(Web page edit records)
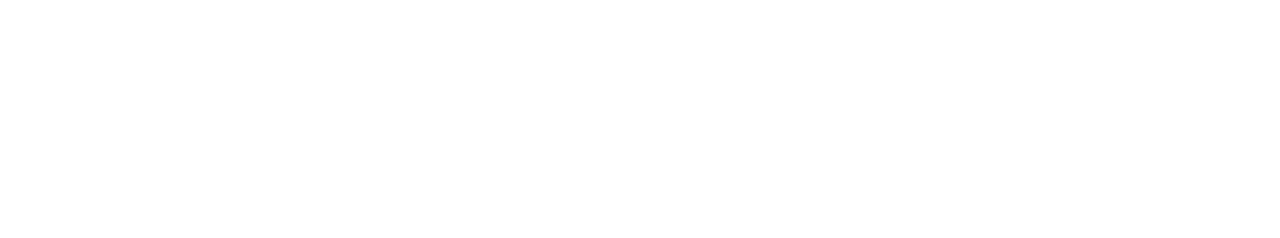
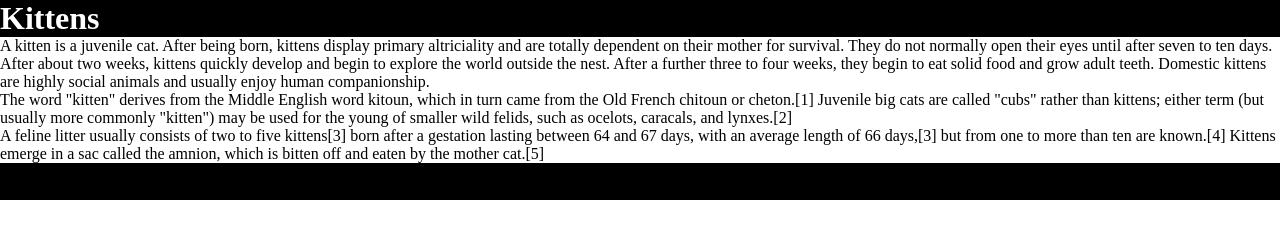
Before and after one commit to MrMichaelSeth/CSS-Layout, a plain HTML site: page index.html in a window 1280 px wide. Drawn offline with Linux system fonts and the light colour scheme.

Commit message:
add paragraphs and sticky/styled header/footer

```diff
--- a/index.html
+++ b/index.html
@@ -3,9 +3,20 @@
 <head>
     <meta charset="UTF-8">
     <meta name="viewport" content="width=device-width, initial-scale=1.0">
+    <link rel="stylesheet" href="style.css">
     <title>Document</title>
 </head>
 <body>
+    <header>
+        <h1>Kittens</h1>
+    </header>
+    <p>A kitten is a juvenile cat. After being born, kittens display primary altriciality and are totally dependent on their mother for survival. They do not normally open their eyes until after seven to ten days. After about two weeks, kittens quickly develop and begin to explore the world outside the nest. After a further three to four weeks, they begin to eat solid food and grow adult teeth. Domestic kittens are highly social animals and usually enjoy human companionship.</p>
+    <p>The word "kitten" derives from the Middle English word kitoun, which in turn came from the Old French chitoun or cheton.[1] Juvenile big cats are called "cubs" rather than kittens; either term (but usually more commonly "kitten") may be used for the young of smaller wild felids, such as ocelots, caracals, and lynxes.[2]</p>
+    <p>A feline litter usually consists of two to five kittens[3] born after a gestation lasting between 64 and 67 days, with an average length of 66 days,[3] but from one to more than ten are known.[4] Kittens emerge in a sac called the amnion, which is bitten off and eaten by the mother cat.[5]</p>
+
+    <footer>
+        <h1> some footer </h1>
+    </footer>
 
 </body>
 </html>
--- a/style.css
+++ b/style.css
@@ -0,0 +1,22 @@
+* {
+    margin: 0;
+    box-sizing: border-box;
+}
+
+header {
+    color: white;
+    background-color: black;
+    position: sticky;
+    top: 0;
+    width: 100%;
+    box-sizing: border-box;
+
+}
+
+footer {
+    background-color: black;
+    position: sticky;
+    bottom: 0;
+    width: 100%;
+
+}
```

Exercise description
Find the number of lines in the data above that contain "usually". Please give that number alone.

Expected answer
3